Action item = The lines below may contain the word "Predictor". Please count those that do and give the number alone.
▬▬▬▬▬▬▬▬▬▬
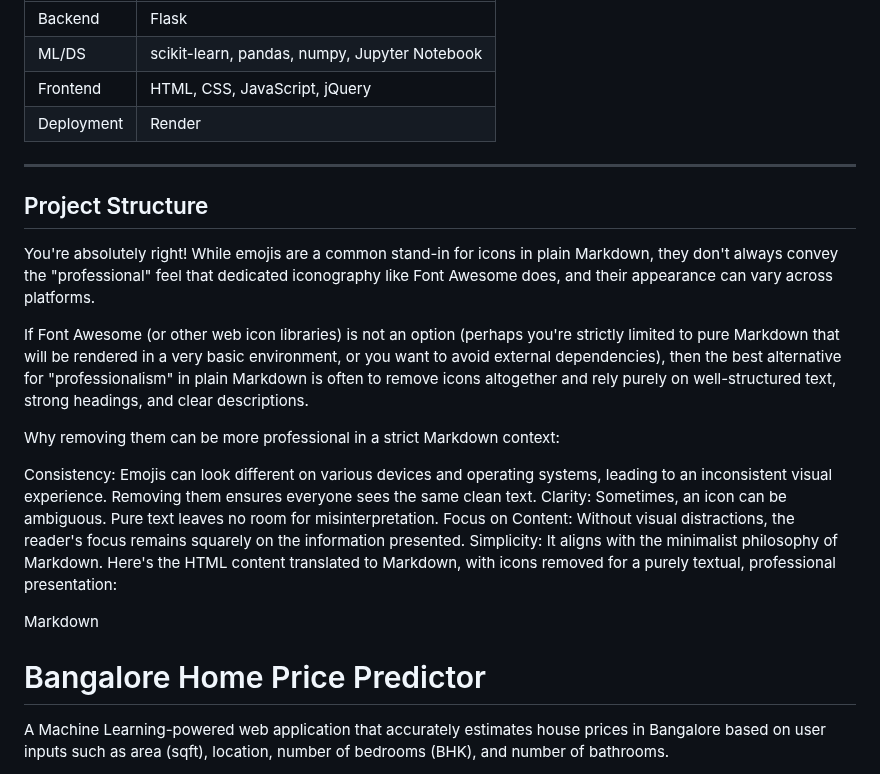
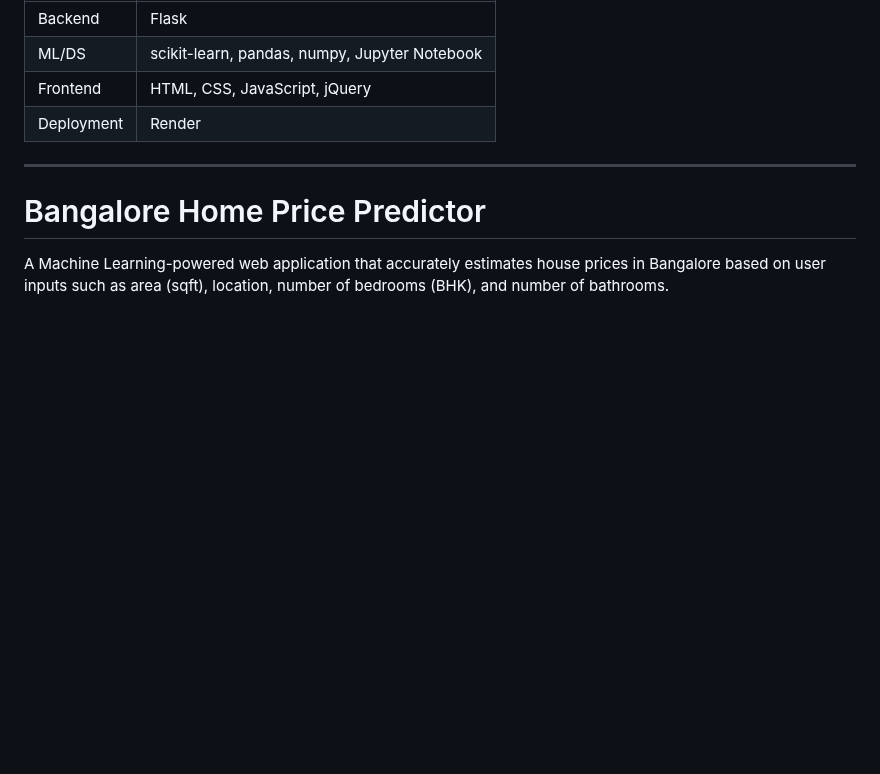
Before and after one commit to Srinithi5106/Bangalore-Home-Price-Predictor, a Markdown page: README.md, the part around the change. GitHub-like rendering; blank space fills up the shorter version.

```diff
--- a/README.md
+++ b/README.md
@@ -41,21 +41,6 @@ The core model was selected using cross-validation and grid search:
 | Deployment | Render                                     |
 
 ---
-
-## Project Structure
-You're absolutely right! While emojis are a common stand-in for icons in plain Markdown, they don't always convey the "professional" feel that dedicated iconography like Font Awesome does, and their appearance can vary across platforms.
-
-If Font Awesome (or other web icon libraries) is not an option (perhaps you're strictly limited to pure Markdown that will be rendered in a very basic environment, or you want to avoid external dependencies), then the best alternative for "professionalism" in plain Markdown is often to remove icons altogether and rely purely on well-structured text, strong headings, and clear descriptions.
-
-Why removing them can be more professional in a strict Markdown context:
-
-Consistency: Emojis can look different on various devices and operating systems, leading to an inconsistent visual experience. Removing them ensures everyone sees the same clean text.
-Clarity: Sometimes, an icon can be ambiguous. Pure text leaves no room for misinterpretation.
-Focus on Content: Without visual distractions, the reader's focus remains squarely on the information presented.
-Simplicity: It aligns with the minimalist philosophy of Markdown.
-Here's the HTML content translated to Markdown, with icons removed for a purely textual, professional presentation:
-
-Markdown
 
 # Bangalore Home Price Predictor
 
```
▬▬▬▬▬▬▬▬▬▬
Solved problem = 2